(Stored records)
━━━━
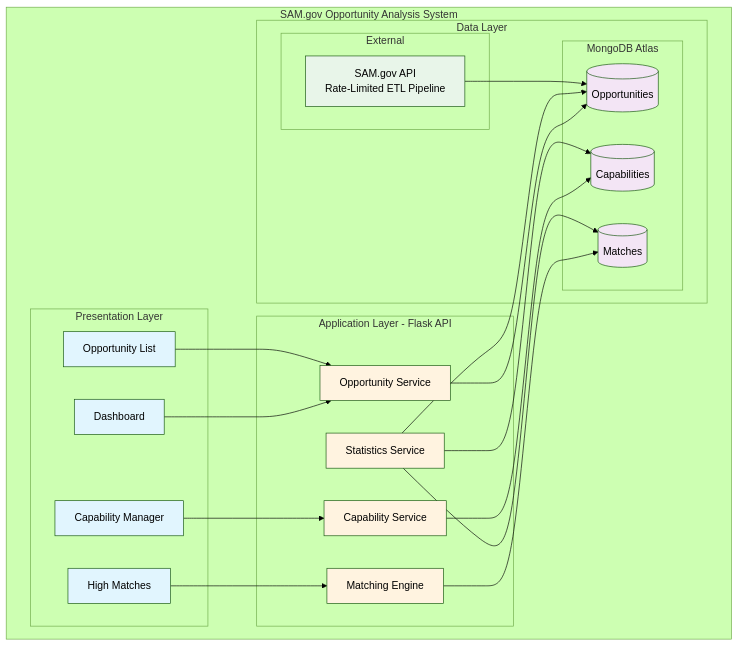
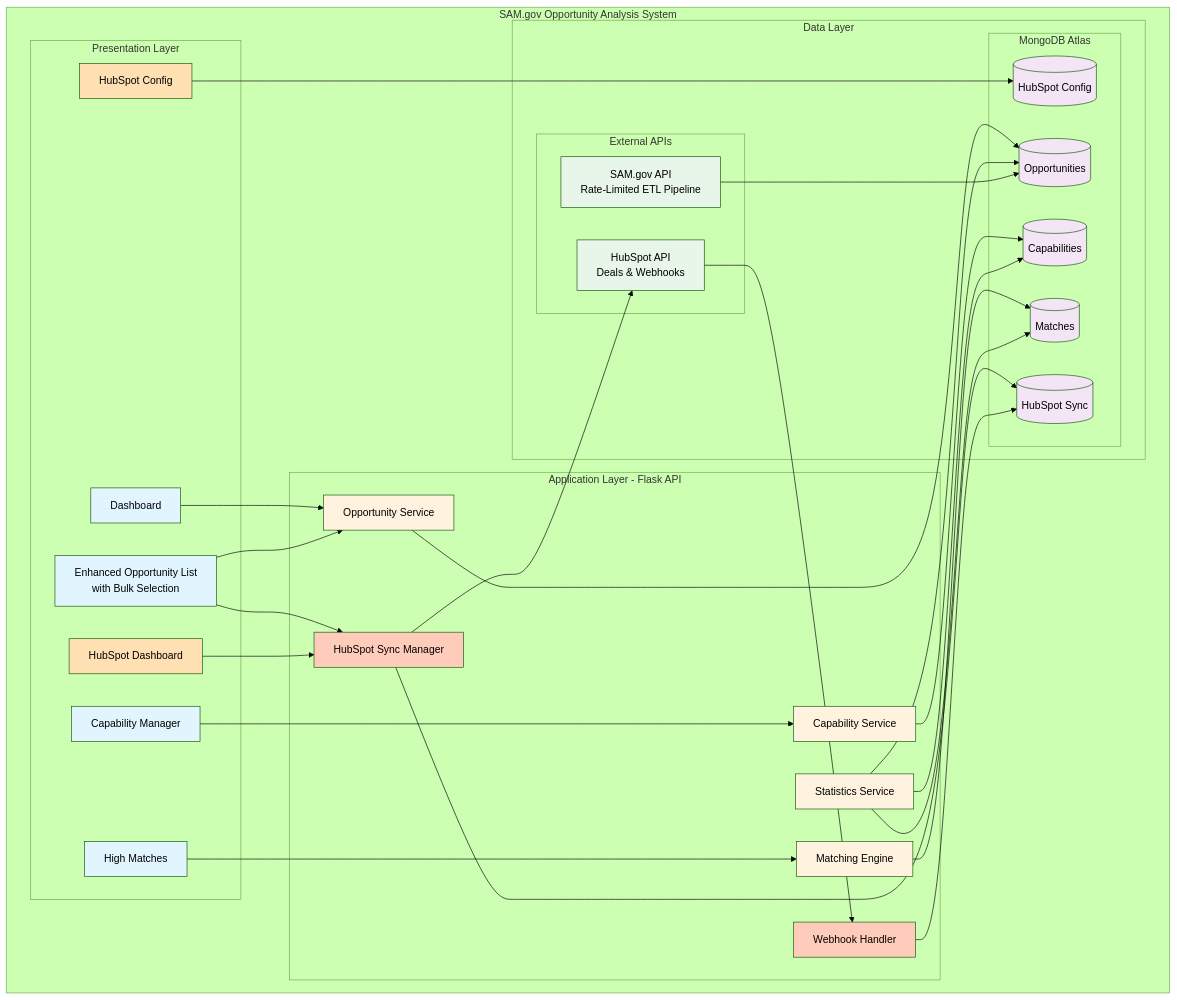
The first of 2 diagrams in README.md (dasaep/sam-search), drawn with Mermaid (forest theme) before and after one commit. The commit also changed other lines of this file, not shown here.

Commit message:
Checking in HubSpot Integration Readme Update

````diff
--- a/README.md
+++ b/README.md
@@ -18,57 +28,78 @@
 ```mermaid
 graph TB
     subgraph "SAM.gov Opportunity Analysis System"
         subgraph "Presentation Layer"
             Dashboard[Dashboard]
-            OppList[Opportunity List]
+            OppList[Enhanced Opportunity List<br/>with Bulk Selection]
             CapManager[Capability Manager]
             HighMatches[High Matches]
+            HubSpotConfig[HubSpot Config]
+            HubSpotDash[HubSpot Dashboard]
         end
         
         subgraph "Application Layer - Flask API"
             OppService[Opportunity Service]
             CapService[Capability Service]
             MatchEngine[Matching Engine]
             StatService[Statistics Service]
+            HubSpotSync[HubSpot Sync Manager]
+            WebhookHandler[Webhook Handler]
         end
         
         subgraph "Data Layer"
             subgraph "MongoDB Atlas"
                 OppDB[(Opportunities)]
                 CapDB[(Capabilities)]
                 MatchDB[(Matches)]
+                HubSpotSyncDB[(HubSpot Sync)]
+                ConfigDB[(HubSpot Config)]
             end
             
-            subgraph "External"
+            subgraph "External APIs"
                 SAM[SAM.gov API<br/>Rate-Limited ETL Pipeline]
+                HubSpot[HubSpot API<br/>Deals & Webhooks]
             end
         end
         
         Dashboard --> OppService
         OppList --> OppService
+        OppList --> HubSpotSync
         CapManager --> CapService
         HighMatches --> MatchEngine
+        HubSpotConfig --> ConfigDB
+        HubSpotDash --> HubSpotSync
         
         OppService --> OppDB
         CapService --> CapDB
         MatchEngine --> MatchDB
         StatService --> OppDB
         StatService --> CapDB
         StatService --> MatchDB
+        HubSpotSync --> HubSpotSyncDB
+        HubSpotSync --> HubSpot
+        WebhookHandler --> HubSpotSyncDB
         
         SAM --> OppDB
+        HubSpot --> WebhookHandler
     end
     
     style Dashboard fill:#e1f5fe
     style OppList fill:#e1f5fe
     style CapManager fill:#e1f5fe
     style HighMatches fill:#e1f5fe
+    style HubSpotConfig fill:#ffe0b2
+    style HubSpotDash fill:#ffe0b2
     style OppService fill:#fff3e0
     style CapService fill:#fff3e0
     style MatchEngine fill:#fff3e0
     style StatService fill:#fff3e0
+    style HubSpotSync fill:#ffccbc
+    style WebhookHandler fill:#ffccbc
     style OppDB fill:#f3e5f5
     style CapDB fill:#f3e5f5
     style MatchDB fill:#f3e5f5
+    style HubSpotSyncDB fill:#f3e5f5
+    style ConfigDB fill:#f3e5f5
     style SAM fill:#e8f5e9
+    style HubSpot fill:#e8f5e9
 ```
````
━━━━
What the task asks. Return exactly the lines above from the line that has "StatService[Statistics Service]" through the line that has "MatchDB[(Matches)]", inclusive, and nothing else.

Answer box.
             StatService[Statistics Service]
+            HubSpotSync[HubSpot Sync Manager]
+            WebhookHandler[Webhook Handler]
         end
         
         subgraph "Data Layer"
             subgraph "MongoDB Atlas"
                 OppDB[(Opportunities)]
                 CapDB[(Capabilities)]
                 MatchDB[(Matches)]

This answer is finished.